Material for the task:
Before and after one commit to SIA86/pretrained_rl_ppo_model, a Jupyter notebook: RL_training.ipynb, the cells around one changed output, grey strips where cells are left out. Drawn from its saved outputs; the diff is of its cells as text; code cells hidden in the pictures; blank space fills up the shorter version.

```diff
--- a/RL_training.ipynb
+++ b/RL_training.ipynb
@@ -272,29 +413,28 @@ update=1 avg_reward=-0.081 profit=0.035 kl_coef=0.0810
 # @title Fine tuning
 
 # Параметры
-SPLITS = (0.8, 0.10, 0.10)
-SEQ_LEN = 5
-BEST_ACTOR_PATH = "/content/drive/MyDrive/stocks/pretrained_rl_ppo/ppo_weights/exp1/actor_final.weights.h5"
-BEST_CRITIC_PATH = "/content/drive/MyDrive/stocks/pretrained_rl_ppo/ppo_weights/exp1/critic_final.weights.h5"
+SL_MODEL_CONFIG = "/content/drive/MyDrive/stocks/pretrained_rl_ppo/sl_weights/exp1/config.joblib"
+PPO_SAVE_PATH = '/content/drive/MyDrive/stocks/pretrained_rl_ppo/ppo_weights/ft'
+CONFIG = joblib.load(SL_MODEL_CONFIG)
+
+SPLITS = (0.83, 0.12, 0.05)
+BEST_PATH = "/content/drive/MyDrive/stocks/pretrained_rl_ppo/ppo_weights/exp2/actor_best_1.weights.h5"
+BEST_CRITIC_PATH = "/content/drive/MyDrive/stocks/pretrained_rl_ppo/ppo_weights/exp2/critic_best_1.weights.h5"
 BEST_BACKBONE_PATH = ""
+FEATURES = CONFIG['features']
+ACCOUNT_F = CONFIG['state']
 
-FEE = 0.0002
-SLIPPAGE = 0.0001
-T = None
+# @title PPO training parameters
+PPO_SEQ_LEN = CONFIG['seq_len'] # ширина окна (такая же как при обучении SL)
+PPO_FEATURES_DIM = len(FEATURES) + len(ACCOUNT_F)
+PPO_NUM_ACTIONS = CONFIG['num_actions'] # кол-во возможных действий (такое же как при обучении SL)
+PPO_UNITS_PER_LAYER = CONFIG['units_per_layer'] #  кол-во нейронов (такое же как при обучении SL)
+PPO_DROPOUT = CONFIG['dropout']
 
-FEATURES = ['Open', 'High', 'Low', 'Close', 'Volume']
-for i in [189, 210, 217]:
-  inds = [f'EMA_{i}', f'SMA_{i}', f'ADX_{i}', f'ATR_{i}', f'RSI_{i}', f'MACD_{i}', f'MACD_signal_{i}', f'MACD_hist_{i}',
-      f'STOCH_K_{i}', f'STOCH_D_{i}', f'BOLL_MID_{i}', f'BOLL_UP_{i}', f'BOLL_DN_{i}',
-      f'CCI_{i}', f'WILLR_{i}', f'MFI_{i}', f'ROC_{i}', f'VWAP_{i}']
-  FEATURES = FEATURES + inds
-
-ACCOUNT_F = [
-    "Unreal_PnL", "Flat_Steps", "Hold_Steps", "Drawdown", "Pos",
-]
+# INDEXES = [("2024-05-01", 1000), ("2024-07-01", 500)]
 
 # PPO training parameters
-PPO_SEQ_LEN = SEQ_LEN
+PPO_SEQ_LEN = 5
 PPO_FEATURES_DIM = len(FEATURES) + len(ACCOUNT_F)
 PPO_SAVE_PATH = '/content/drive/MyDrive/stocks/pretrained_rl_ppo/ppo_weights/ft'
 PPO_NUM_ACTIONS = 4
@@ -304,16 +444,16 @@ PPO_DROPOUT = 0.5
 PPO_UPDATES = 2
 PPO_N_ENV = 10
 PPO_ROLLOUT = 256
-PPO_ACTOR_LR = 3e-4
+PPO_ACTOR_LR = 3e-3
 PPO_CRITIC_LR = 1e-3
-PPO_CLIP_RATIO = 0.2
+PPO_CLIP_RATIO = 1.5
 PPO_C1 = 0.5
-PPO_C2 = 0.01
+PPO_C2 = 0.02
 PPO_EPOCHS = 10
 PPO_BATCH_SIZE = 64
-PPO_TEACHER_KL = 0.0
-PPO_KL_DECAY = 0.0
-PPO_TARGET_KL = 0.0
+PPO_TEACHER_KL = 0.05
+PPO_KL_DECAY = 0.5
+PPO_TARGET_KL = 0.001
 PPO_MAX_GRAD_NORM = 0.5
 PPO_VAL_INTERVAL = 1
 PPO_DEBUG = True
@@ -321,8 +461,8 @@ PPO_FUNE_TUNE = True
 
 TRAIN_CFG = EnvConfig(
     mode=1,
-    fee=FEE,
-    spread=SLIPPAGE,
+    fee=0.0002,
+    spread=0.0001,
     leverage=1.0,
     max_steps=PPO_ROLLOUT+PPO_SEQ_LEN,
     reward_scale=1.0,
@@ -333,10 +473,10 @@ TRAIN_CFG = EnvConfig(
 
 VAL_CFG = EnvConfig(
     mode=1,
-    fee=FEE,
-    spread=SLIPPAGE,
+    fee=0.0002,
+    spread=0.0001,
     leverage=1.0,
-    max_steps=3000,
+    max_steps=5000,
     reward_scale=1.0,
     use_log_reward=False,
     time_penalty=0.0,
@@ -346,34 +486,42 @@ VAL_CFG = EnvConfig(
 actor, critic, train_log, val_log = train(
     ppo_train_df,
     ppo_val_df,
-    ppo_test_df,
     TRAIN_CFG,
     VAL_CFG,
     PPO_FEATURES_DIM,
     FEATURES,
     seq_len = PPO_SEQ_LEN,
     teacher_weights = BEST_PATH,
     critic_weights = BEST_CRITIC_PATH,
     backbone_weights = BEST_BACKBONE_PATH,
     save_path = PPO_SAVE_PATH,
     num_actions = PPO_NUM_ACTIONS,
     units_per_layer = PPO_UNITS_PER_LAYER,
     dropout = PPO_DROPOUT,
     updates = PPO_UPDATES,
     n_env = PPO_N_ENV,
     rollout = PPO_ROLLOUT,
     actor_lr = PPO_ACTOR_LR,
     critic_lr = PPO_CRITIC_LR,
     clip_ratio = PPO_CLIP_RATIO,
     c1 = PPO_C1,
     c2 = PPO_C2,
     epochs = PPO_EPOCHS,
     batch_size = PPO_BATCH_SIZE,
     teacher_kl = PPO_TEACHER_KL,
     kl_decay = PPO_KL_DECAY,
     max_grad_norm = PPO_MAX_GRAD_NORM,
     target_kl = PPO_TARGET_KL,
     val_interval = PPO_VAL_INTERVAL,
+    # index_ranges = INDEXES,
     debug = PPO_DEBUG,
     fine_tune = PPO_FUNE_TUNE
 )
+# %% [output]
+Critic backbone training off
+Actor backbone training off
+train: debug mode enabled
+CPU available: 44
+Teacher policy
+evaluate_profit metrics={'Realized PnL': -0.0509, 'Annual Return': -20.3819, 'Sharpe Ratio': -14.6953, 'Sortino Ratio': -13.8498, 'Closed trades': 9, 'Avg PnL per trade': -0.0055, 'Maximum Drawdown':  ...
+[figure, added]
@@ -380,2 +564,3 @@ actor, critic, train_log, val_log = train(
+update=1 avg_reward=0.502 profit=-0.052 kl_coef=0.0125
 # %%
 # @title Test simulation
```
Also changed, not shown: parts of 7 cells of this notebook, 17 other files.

Task to complete: Copy, from the material, each line that holds the string "inds".

Response:
-  inds = [f'EMA_{i}', f'SMA_{i}', f'ADX_{i}', f'ATR_{i}', f'RSI_{i}', f'MACD_{i}', f'MACD_signal_{i}', f'MACD_hist_{i}',
-  FEATURES = FEATURES + inds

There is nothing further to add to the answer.